● ASSIGNMENT
Every line holding the string "into" should be copied from the listing.

Top of EXTRACTED INFORMATION

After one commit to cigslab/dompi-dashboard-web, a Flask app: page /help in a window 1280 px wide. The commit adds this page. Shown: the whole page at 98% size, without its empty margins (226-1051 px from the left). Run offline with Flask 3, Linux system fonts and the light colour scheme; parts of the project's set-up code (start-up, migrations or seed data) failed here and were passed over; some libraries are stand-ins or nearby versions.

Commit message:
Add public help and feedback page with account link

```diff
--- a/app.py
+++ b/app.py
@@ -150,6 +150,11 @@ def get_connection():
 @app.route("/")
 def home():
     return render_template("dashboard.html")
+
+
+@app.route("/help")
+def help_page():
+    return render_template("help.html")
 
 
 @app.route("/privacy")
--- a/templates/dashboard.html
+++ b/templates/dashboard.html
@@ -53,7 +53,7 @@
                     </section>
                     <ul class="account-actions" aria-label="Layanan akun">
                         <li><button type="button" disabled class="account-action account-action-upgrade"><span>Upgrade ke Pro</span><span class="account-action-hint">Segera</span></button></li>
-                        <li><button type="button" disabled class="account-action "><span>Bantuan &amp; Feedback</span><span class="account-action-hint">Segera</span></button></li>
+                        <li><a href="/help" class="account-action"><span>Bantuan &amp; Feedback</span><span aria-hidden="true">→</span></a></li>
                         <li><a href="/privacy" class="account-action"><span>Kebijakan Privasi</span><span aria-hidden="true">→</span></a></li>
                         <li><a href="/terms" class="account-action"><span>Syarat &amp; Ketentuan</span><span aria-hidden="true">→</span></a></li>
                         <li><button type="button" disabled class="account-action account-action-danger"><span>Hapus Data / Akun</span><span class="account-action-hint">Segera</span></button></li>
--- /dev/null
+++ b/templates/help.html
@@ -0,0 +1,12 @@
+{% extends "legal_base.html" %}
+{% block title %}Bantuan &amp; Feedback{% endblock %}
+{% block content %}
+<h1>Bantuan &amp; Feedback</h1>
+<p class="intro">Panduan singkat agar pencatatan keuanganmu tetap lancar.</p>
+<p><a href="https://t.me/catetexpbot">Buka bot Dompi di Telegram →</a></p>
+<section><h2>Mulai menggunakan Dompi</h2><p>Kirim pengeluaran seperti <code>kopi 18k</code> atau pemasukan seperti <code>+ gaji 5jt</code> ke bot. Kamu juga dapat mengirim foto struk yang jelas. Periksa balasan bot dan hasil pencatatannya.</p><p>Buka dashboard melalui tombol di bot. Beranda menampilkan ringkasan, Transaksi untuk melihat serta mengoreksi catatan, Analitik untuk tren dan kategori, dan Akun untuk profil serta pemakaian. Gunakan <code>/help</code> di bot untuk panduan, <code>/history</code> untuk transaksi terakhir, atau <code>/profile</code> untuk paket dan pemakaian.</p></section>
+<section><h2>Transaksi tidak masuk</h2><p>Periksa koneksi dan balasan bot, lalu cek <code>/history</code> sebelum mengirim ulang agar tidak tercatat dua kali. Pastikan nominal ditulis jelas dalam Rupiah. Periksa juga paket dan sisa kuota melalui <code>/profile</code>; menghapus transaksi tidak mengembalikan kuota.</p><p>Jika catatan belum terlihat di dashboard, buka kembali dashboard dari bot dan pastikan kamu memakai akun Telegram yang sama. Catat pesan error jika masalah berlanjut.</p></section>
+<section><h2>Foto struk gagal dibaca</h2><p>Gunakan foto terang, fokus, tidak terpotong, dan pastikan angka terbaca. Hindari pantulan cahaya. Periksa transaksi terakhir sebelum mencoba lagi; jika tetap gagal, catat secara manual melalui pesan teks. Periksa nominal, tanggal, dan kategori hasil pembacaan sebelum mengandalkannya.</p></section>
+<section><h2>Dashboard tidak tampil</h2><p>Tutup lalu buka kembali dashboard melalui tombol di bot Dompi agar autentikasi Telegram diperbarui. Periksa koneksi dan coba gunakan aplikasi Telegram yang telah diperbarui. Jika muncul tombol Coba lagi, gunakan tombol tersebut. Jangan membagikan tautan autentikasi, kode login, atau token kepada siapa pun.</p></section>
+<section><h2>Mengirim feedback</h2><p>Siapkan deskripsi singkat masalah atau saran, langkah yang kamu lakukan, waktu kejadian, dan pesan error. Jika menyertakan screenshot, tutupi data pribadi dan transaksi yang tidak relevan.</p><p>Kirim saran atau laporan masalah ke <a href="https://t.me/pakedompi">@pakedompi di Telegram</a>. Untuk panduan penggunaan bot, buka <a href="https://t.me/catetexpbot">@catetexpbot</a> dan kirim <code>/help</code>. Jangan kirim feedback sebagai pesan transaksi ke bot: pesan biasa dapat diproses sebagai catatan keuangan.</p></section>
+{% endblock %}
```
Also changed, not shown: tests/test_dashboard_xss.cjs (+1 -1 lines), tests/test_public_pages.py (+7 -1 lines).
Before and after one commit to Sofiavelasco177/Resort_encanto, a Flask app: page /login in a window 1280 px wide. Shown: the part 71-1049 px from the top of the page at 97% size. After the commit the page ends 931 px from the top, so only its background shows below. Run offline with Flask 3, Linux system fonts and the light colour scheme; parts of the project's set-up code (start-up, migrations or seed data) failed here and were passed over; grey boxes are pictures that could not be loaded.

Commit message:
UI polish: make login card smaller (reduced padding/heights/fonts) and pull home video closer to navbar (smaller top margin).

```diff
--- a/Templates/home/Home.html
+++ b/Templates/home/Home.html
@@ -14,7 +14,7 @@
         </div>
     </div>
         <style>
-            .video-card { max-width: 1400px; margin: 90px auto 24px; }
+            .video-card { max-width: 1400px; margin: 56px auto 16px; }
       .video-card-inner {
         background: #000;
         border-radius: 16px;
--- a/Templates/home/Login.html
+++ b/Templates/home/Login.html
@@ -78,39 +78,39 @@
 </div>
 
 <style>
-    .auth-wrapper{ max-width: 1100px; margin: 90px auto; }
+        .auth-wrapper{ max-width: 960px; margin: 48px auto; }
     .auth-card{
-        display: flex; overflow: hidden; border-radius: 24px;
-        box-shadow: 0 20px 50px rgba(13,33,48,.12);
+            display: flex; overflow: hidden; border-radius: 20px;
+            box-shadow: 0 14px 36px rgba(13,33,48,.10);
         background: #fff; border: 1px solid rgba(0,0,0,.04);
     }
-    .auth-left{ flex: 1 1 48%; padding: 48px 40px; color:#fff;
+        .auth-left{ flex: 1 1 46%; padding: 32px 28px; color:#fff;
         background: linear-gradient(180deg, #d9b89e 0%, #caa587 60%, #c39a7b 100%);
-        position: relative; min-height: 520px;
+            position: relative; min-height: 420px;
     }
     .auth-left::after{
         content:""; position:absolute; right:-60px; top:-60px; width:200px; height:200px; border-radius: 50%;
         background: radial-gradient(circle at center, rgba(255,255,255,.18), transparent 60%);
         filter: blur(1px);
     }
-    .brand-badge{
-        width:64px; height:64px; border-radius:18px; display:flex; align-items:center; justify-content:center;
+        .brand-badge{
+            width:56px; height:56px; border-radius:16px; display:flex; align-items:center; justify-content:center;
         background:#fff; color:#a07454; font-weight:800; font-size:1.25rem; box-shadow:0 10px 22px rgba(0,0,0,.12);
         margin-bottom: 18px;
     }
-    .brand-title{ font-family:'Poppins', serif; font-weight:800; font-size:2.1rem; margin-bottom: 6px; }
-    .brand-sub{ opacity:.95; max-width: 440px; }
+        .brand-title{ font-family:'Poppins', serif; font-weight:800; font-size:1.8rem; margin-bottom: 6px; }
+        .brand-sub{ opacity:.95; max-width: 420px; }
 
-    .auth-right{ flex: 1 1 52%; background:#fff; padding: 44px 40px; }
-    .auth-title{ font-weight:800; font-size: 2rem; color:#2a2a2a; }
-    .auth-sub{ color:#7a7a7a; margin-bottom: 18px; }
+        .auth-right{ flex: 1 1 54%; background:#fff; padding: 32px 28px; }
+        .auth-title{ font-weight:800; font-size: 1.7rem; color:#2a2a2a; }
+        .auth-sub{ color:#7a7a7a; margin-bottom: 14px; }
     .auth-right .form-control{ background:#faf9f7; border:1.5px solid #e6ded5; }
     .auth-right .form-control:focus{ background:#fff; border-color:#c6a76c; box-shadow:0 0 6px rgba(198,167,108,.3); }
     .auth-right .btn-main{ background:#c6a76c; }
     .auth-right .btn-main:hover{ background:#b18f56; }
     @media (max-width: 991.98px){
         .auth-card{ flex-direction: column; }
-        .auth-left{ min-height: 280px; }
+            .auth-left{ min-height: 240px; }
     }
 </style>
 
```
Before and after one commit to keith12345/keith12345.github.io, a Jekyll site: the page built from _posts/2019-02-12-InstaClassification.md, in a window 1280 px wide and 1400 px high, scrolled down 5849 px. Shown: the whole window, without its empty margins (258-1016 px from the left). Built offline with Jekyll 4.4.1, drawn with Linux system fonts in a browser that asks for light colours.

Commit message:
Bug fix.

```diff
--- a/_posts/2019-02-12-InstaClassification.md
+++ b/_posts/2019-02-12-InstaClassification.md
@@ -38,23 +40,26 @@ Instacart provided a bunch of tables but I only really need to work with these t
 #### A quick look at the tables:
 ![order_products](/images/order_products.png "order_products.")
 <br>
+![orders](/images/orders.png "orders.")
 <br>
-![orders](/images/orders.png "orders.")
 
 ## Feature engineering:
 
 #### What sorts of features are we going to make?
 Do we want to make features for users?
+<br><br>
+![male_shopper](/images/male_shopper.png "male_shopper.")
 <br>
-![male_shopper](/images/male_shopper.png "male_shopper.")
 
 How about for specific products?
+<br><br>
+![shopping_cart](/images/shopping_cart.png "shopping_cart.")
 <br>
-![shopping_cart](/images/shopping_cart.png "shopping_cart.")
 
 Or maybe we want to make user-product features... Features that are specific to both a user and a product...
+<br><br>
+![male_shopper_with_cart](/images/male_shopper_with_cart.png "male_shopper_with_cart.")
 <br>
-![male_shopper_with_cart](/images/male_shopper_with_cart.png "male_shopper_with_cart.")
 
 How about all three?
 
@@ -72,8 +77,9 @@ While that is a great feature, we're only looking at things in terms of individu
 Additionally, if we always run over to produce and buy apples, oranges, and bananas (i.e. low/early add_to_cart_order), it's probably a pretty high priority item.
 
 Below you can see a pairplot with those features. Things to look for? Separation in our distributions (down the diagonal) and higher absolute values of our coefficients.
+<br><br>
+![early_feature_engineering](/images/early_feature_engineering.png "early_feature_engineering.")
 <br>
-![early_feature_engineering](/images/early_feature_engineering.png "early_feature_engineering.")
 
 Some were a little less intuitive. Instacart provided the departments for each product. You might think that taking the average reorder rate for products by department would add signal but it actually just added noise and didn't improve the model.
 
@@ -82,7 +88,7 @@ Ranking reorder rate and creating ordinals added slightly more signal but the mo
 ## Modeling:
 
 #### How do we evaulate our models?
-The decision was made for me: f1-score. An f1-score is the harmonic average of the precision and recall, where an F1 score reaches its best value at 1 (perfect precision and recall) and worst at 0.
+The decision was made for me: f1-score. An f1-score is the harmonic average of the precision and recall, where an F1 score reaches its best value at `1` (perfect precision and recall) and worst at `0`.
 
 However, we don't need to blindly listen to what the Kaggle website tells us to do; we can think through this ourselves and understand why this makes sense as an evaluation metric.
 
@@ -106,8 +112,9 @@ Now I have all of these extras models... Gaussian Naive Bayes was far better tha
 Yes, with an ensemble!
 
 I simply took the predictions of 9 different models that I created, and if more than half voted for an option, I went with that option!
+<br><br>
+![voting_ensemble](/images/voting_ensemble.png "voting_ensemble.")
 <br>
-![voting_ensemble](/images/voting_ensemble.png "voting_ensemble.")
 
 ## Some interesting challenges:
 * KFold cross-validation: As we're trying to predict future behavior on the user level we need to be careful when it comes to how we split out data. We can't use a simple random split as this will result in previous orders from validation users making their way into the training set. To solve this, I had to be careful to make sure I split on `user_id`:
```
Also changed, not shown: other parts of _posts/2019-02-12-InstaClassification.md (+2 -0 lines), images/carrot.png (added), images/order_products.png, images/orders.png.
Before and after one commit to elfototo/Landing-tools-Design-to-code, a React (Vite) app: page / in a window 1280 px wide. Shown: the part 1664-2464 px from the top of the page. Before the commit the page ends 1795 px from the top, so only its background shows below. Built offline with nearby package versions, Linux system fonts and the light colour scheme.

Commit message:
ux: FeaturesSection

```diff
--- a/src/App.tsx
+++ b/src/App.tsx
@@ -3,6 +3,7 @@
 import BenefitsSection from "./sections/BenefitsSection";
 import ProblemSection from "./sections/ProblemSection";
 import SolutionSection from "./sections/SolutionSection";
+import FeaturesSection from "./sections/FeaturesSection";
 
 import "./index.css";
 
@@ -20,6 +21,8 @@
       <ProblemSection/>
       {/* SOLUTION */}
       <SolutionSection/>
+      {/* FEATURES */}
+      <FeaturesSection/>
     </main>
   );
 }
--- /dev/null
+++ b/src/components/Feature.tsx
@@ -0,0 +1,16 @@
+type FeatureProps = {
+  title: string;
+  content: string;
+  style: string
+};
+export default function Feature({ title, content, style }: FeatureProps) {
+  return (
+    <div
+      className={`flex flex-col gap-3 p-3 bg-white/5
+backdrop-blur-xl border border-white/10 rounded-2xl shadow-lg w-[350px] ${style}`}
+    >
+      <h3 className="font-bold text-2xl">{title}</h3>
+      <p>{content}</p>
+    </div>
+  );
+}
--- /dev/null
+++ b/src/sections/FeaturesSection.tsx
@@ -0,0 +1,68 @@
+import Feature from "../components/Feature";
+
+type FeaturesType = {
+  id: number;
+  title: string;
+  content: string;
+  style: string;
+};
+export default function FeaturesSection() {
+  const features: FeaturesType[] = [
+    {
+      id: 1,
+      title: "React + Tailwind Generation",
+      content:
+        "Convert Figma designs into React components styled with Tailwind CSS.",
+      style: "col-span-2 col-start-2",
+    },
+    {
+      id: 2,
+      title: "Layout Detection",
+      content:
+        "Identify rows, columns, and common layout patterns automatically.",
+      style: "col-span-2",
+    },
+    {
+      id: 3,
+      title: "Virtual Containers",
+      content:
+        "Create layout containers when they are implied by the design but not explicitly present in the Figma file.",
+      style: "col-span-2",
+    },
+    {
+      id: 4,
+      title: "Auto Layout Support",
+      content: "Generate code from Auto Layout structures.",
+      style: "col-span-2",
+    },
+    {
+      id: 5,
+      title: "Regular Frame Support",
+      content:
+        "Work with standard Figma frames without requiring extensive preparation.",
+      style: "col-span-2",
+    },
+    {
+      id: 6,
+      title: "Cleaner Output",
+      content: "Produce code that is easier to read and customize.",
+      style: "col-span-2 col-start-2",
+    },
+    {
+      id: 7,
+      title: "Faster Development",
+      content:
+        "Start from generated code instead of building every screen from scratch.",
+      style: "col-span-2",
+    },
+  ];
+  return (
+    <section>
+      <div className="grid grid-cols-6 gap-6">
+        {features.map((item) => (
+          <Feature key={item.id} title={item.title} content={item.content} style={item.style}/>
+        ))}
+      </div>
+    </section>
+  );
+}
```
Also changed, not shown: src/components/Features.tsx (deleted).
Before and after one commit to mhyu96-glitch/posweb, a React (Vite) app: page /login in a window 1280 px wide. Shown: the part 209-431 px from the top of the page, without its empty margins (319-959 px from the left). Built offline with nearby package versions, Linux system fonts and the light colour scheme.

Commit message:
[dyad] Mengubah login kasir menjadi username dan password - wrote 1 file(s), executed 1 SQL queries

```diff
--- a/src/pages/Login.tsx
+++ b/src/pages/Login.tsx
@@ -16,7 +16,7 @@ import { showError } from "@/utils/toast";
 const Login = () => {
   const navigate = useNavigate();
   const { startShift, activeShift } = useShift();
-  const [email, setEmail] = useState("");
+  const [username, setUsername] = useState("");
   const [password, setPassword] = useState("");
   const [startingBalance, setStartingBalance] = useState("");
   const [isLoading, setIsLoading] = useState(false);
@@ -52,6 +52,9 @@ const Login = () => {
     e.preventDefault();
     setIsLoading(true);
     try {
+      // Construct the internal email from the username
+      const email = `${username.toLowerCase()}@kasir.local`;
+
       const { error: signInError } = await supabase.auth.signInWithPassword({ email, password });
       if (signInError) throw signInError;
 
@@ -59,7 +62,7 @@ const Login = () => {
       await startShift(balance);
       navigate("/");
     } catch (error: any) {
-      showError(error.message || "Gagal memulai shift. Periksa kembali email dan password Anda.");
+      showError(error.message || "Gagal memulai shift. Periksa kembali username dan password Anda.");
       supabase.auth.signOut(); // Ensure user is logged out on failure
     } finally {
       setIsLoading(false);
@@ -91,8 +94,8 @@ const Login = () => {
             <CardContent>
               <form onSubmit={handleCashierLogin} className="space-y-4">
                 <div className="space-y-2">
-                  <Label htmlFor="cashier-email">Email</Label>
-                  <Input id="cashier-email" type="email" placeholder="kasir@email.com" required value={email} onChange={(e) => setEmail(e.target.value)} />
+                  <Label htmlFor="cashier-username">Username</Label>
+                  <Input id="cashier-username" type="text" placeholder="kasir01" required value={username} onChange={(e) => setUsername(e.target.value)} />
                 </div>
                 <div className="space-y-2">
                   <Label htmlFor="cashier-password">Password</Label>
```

Bottom of EXTRACTED INFORMATION

● EXERCISE OUTPUT
 * KFold cross-validation: As we're trying to predict future behavior on the user level we need to be careful when it comes to how we split out data. We can't use a simple random split as this will result in previous orders from validation users making their way into the training set. To solve this, I had to be careful to make sure I split on `user_id`:
+        "Convert Figma designs into React components styled with Tailwind CSS.",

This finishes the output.